Among the report’s surprising findings are that fossil fuels are already uncompetitive with solar in terms of price, and that would be true even if oil fell as low as $10 a barrel. And with the supply of fossil fuels finite and increasingly difficult to extract, the bank believes that almost all future investments will be in renewables.
“Prices have fallen dramatically in the past few years: solar PV falling by 80 percent in six years, and on-shore wind by 40 percent,” it says. “The speed of this shift towards grid parity with fossil fuels means that, in many instances, perceptions of the role of renewables in the energy mix have not caught up with reality.”
It also points out that some of the objections to renewables—for instance, the intermittency of wind and sunshine—are being overcome as the development of storage technologies picks up steam. It suggests that such technologies present excellent investment opportunities.
“There has been an historic concern that renewables are an unreliable option, because the wind blows only intermittently and the sun does not shine all the time, but that is proving to be less of an issue,” the report says. “Developments in storage technologies are progressing rapidly, and in the next few years utility-scale solutions will be deployed that further minimize concern around what was until recently seen as a major inhibitor to the uptake of renewable generation.”

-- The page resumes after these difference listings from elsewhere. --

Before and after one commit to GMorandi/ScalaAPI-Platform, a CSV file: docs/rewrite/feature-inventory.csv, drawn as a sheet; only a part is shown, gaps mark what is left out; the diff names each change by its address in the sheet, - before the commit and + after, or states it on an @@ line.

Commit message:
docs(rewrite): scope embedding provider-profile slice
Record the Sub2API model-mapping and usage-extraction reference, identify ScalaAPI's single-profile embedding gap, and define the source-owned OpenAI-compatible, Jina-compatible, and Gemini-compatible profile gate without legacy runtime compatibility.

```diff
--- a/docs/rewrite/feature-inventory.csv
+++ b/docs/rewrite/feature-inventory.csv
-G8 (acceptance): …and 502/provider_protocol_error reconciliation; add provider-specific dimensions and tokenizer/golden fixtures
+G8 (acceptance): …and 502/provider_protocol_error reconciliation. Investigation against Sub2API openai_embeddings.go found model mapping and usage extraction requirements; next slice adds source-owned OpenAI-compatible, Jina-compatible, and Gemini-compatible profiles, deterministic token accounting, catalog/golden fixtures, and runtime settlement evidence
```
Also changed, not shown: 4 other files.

It also suggested that investment opportunities would exist in developing countries such as Kenya as their middle class grew and they looked to escape the volatility of oil prices and control their energy supply locally.
“When we look to the future, it is very clear that renewables will be an established part of the global energy mix,” writes Thursby. “Governments around the world, including the Gulf region, are setting out their ambitions for decarbonizing their economies, and the global debate about energy has never been more intense.”